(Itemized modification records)
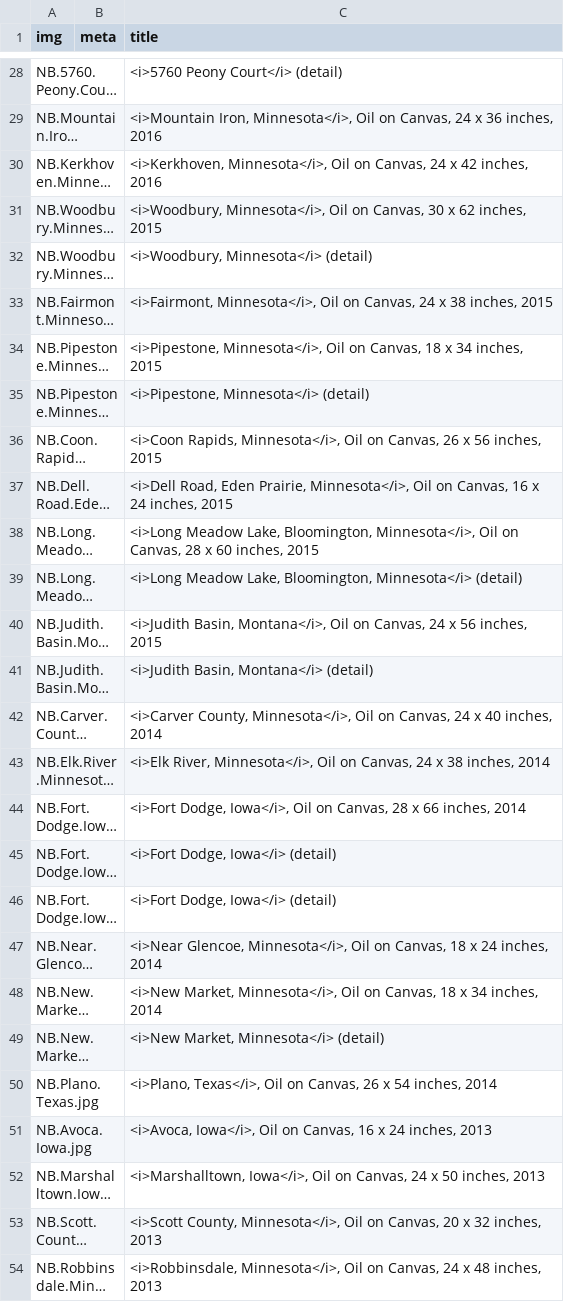
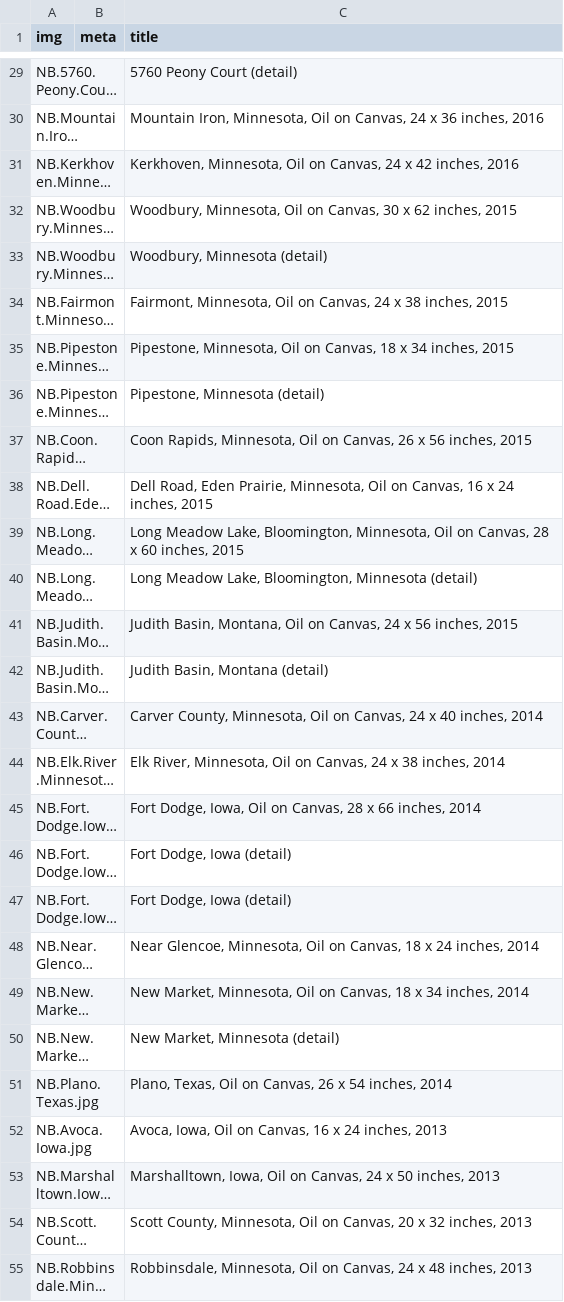
Before and after one commit to jeffhargarten/nateburbeck, a CSV file: paintings/gallery.csv, drawn as a sheet; only a part is shown, gaps mark what is left out; long unchanged cells end in …; addresses are those after the commit; the diff covers the shown part only; the diff names each change by its address in the sheet, - before the commit and + after, or states it on an @@ line.

```diff
--- a/paintings/gallery.csv
+++ b/paintings/gallery.csv
-C29 (title): <i>5760 Peony Court</i> (detail)
+C29 (title): 5760 Peony Court (detail)
-C30 (title): <i>Mountain Iron, Minnesota</i>, Oil on…
+C30 (title): Mountain Iron, Minnesota, Oil on…
-C31 (title): <i>Kerkhoven, Minnesota</i>, Oil on…
+C31 (title): Kerkhoven, Minnesota, Oil on…
-C32 (title): <i>Woodbury, Minnesota</i>, Oil on…
+C32 (title): Woodbury, Minnesota, Oil on…
-C33 (title): <i>Woodbury, Minnesota</i> (detail)
+C33 (title): Woodbury, Minnesota (detail)
-C34 (title): <i>Fairmont, Minnesota</i>, Oil on…
+C34 (title): Fairmont, Minnesota, Oil on…
-C35 (title): <i>Pipestone, Minnesota</i>, Oil on…
+C35 (title): Pipestone, Minnesota, Oil on…
-C36 (title): <i>Pipestone, Minnesota</i> (detail)
+C36 (title): Pipestone, Minnesota (detail)
-C37 (title): <i>Coon Rapids, Minnesota</i>, Oil on…
+C37 (title): Coon Rapids, Minnesota, Oil on…
-C38 (title): <i>Dell Road, Eden Prairie, Minnesota</i>, Oil on…
+C38 (title): Dell Road, Eden Prairie, Minnesota, Oil on…
-C39 (title): <i>Long Meadow Lake, Bloomington, Minnesota</i>, Oil on…
+C39 (title): Long Meadow Lake, Bloomington, Minnesota, Oil on…
-C40 (title): <i>Long Meadow Lake, Bloomington, Minnesota</i> (detail)
+C40 (title): Long Meadow Lake, Bloomington, Minnesota (detail)
-C41 (title): <i>Judith Basin, Montana</i>, Oil on…
+C41 (title): Judith Basin, Montana, Oil on…
-C42 (title): <i>Judith Basin, Montana</i> (detail)
+C42 (title): Judith Basin, Montana (detail)
-C43 (title): <i>Carver County, Minnesota</i>, Oil on…
+C43 (title): Carver County, Minnesota, Oil on…
-C44 (title): <i>Elk River, Minnesota</i>, Oil on…
+C44 (title): Elk River, Minnesota, Oil on…
-C45 (title): <i>Fort Dodge, Iowa</i>, Oil on…
+C45 (title): Fort Dodge, Iowa, Oil on…
-C46:C47 (title): <i>Fort Dodge, Iowa</i> (detail)
+C46:C47 (title): Fort Dodge, Iowa (detail)
-C48 (title): <i>Near Glencoe, Minnesota</i>, Oil on…
+C48 (title): Near Glencoe, Minnesota, Oil on…
-C49 (title): <i>New Market, Minnesota</i>, Oil on…
+C49 (title): New Market, Minnesota, Oil on…
-C50 (title): <i>New Market, Minnesota</i> (detail)
+C50 (title): New Market, Minnesota (detail)
-C51 (title): <i>Plano, Texas</i>, Oil on…
+C51 (title): Plano, Texas, Oil on…
-C52 (title): <i>Avoca, Iowa</i>, Oil on…
+C52 (title): Avoca, Iowa, Oil on…
-C53 (title): <i>Marshalltown, Iowa</i>, Oil on…
+C53 (title): Marshalltown, Iowa, Oil on…
-C54 (title): <i>Scott County, Minnesota</i>, Oil on…
+C54 (title): Scott County, Minnesota, Oil on…
-C55 (title): <i>Robbinsdale, Minnesota</i>, Oil on…
+C55 (title): Robbinsdale, Minnesota, Oil on…
```
Also changed, not shown: 1 added row and 43 edited cells elsewhere in this file.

### WHAT YOU HAVE TO DO
Keep every word of the records and none of the pictures when you print them again.

### EXPECTED ANSWER
Before and after one commit to jeffhargarten/nateburbeck, a CSV file: paintings/gallery.csv, drawn as a sheet; only a part is shown, gaps mark what is left out; long unchanged cells end in …; addresses are those after the commit; the diff covers the shown part only; the diff names each change by its address in the sheet, - before the commit and + after, or states it on an @@ line.

```diff
--- a/paintings/gallery.csv
+++ b/paintings/gallery.csv
-C29 (title): <i>5760 Peony Court</i> (detail)
+C29 (title): 5760 Peony Court (detail)
-C30 (title): <i>Mountain Iron, Minnesota</i>, Oil on…
+C30 (title): Mountain Iron, Minnesota, Oil on…
-C31 (title): <i>Kerkhoven, Minnesota</i>, Oil on…
+C31 (title): Kerkhoven, Minnesota, Oil on…
-C32 (title): <i>Woodbury, Minnesota</i>, Oil on…
+C32 (title): Woodbury, Minnesota, Oil on…
-C33 (title): <i>Woodbury, Minnesota</i> (detail)
+C33 (title): Woodbury, Minnesota (detail)
-C34 (title): <i>Fairmont, Minnesota</i>, Oil on…
+C34 (title): Fairmont, Minnesota, Oil on…
-C35 (title): <i>Pipestone, Minnesota</i>, Oil on…
+C35 (title): Pipestone, Minnesota, Oil on…
-C36 (title): <i>Pipestone, Minnesota</i> (detail)
+C36 (title): Pipestone, Minnesota (detail)
-C37 (title): <i>Coon Rapids, Minnesota</i>, Oil on…
+C37 (title): Coon Rapids, Minnesota, Oil on…
-C38 (title): <i>Dell Road, Eden Prairie, Minnesota</i>, Oil on…
+C38 (title): Dell Road, Eden Prairie, Minnesota, Oil on…
-C39 (title): <i>Long Meadow Lake, Bloomington, Minnesota</i>, Oil on…
+C39 (title): Long Meadow Lake, Bloomington, Minnesota, Oil on…
-C40 (title): <i>Long Meadow Lake, Bloomington, Minnesota</i> (detail)
+C40 (title): Long Meadow Lake, Bloomington, Minnesota (detail)
-C41 (title): <i>Judith Basin, Montana</i>, Oil on…
+C41 (title): Judith Basin, Montana, Oil on…
-C42 (title): <i>Judith Basin, Montana</i> (detail)
+C42 (title): Judith Basin, Montana (detail)
-C43 (title): <i>Carver County, Minnesota</i>, Oil on…
+C43 (title): Carver County, Minnesota, Oil on…
-C44 (title): <i>Elk River, Minnesota</i>, Oil on…
+C44 (title): Elk River, Minnesota, Oil on…
-C45 (title): <i>Fort Dodge, Iowa</i>, Oil on…
+C45 (title): Fort Dodge, Iowa, Oil on…
-C46:C47 (title): <i>Fort Dodge, Iowa</i> (detail)
+C46:C47 (title): Fort Dodge, Iowa (detail)
-C48 (title): <i>Near Glencoe, Minnesota</i>, Oil on…
+C48 (title): Near Glencoe, Minnesota, Oil on…
-C49 (title): <i>New Market, Minnesota</i>, Oil on…
+C49 (title): New Market, Minnesota, Oil on…
-C50 (title): <i>New Market, Minnesota</i> (detail)
+C50 (title): New Market, Minnesota (detail)
-C51 (title): <i>Plano, Texas</i>, Oil on…
+C51 (title): Plano, Texas, Oil on…
-C52 (title): <i>Avoca, Iowa</i>, Oil on…
+C52 (title): Avoca, Iowa, Oil on…
-C53 (title): <i>Marshalltown, Iowa</i>, Oil on…
+C53 (title): Marshalltown, Iowa, Oil on…
-C54 (title): <i>Scott County, Minnesota</i>, Oil on…
+C54 (title): Scott County, Minnesota, Oil on…
-C55 (title): <i>Robbinsdale, Minnesota</i>, Oil on…
+C55 (title): Robbinsdale, Minnesota, Oil on…
```
Also changed, not shown: 1 added row and 43 edited cells elsewhere in this file.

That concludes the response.